Growing up on Jackson’s south side, Anthony Parker says he witnessed his neighborhood deteriorate. “I’ve lived it. And now to be a part of its revitalization is highly important to me,” Parker said.
Parker is Board Chair of the MLK Corridor Improvement Authority (also called MLKCIA). The board consists of residents, business leaders, and local officials who oversee all aspects of the authority. The MLKCIA is made up of properties along the entire length of Prospect Street, MLK Drive south of downtown, and select properties along the MLK Equality Trail and S. Cooper Street. In addition to $4.5 million in funding from the City of Jackson, the authority will use a portion of existing tax dollars captured from these areas to reinvest in the neighborhood. This does not bring any new taxes.

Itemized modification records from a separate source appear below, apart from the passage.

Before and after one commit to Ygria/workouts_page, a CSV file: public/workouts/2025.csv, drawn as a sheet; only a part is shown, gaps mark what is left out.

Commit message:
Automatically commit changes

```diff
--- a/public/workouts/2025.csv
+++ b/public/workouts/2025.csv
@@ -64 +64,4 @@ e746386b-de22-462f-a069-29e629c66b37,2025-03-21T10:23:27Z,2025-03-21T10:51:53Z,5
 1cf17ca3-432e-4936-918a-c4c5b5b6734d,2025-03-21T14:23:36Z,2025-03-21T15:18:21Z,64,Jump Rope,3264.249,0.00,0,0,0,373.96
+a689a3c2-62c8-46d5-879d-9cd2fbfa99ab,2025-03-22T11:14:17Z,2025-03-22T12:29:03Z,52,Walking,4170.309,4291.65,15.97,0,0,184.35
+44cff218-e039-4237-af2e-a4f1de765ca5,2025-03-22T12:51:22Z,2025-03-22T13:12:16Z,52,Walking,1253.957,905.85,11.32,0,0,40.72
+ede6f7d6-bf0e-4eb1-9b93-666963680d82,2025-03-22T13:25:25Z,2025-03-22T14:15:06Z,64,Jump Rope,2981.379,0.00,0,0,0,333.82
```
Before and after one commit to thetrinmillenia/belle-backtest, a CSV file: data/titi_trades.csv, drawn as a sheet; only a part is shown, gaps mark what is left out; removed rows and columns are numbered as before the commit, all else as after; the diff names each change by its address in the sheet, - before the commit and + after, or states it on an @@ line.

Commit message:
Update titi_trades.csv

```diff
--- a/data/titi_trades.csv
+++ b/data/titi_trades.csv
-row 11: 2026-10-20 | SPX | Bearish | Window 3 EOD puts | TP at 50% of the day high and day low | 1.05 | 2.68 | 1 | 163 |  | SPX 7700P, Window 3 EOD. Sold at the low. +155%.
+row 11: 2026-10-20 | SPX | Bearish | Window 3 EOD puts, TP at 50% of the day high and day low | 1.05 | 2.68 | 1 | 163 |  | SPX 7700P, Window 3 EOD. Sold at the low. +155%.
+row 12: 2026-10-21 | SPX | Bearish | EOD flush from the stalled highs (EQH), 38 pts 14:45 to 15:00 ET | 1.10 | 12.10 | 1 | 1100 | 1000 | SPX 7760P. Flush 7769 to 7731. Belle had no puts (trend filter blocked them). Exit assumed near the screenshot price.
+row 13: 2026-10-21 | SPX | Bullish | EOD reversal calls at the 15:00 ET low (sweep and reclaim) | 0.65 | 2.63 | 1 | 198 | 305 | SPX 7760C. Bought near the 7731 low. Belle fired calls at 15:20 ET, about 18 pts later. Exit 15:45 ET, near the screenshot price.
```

Parker says authorities like the MLKCIA have been successful in bringing economic booms to cities across the country. "While the format is not unique, we are looking for unique solutions to improve Jackson,” Parker said. Formed in spring 2021 by the City, the authority spent its first year and a half getting resident feedback and collecting data on neighborhood needs.

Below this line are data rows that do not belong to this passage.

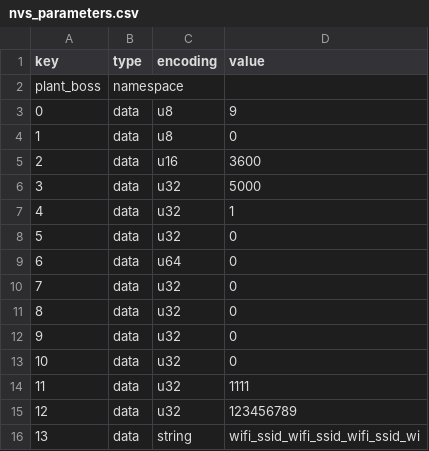
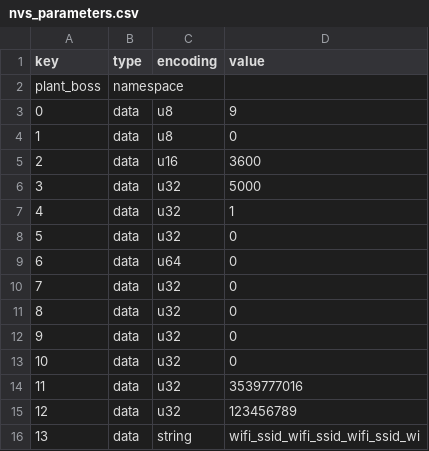
Before and after one commit to arvtom/plant_boss, a CSV file: sw_esp32/scripts/nvs_parameters.csv, drawn as a sheet.

```diff
--- a/sw_esp32/scripts/nvs_parameters.csv
+++ b/sw_esp32/scripts/nvs_parameters.csv
@@ -13,3 +13,3 @@ plant_boss,namespace,,
 10,data,u32,0
-11,data,u32,1111
+11,data,u32,3539777016
 12,data,u32,123456789
```
Also changed, not shown: 3 other files.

Board meetings were moved from City Hall to the MLK Recreation Center in 2022 to make them more accessible to residents. “There’s a misconception that we’re only focused on certain pet projects. The work we do will really be based on resident desires. That’s why it’s so important for our neighbors to be involved,” Parker said.
While there have been conversations about the MLKCIA bringing a grocery store and more housing to the neighborhood, the board intends to start with smaller improvements in 2023.“I expect residents will see smaller projects that make a big impact over the next year, such as a facade improvement program for homes and businesses, more lighting, and better connectivity,” Parker said.
If you’d like to get involved or learn more, meetings are generally held at the MLK Center, 1107 Adrian St., on the fourth Thursday of every month at 5:30 p.m. “When you build up a neighborhood that’s been torn down, the entire community benefits.” Parker said.
Concept graphic of possible improvements along S. MLK Drive near E. High Street.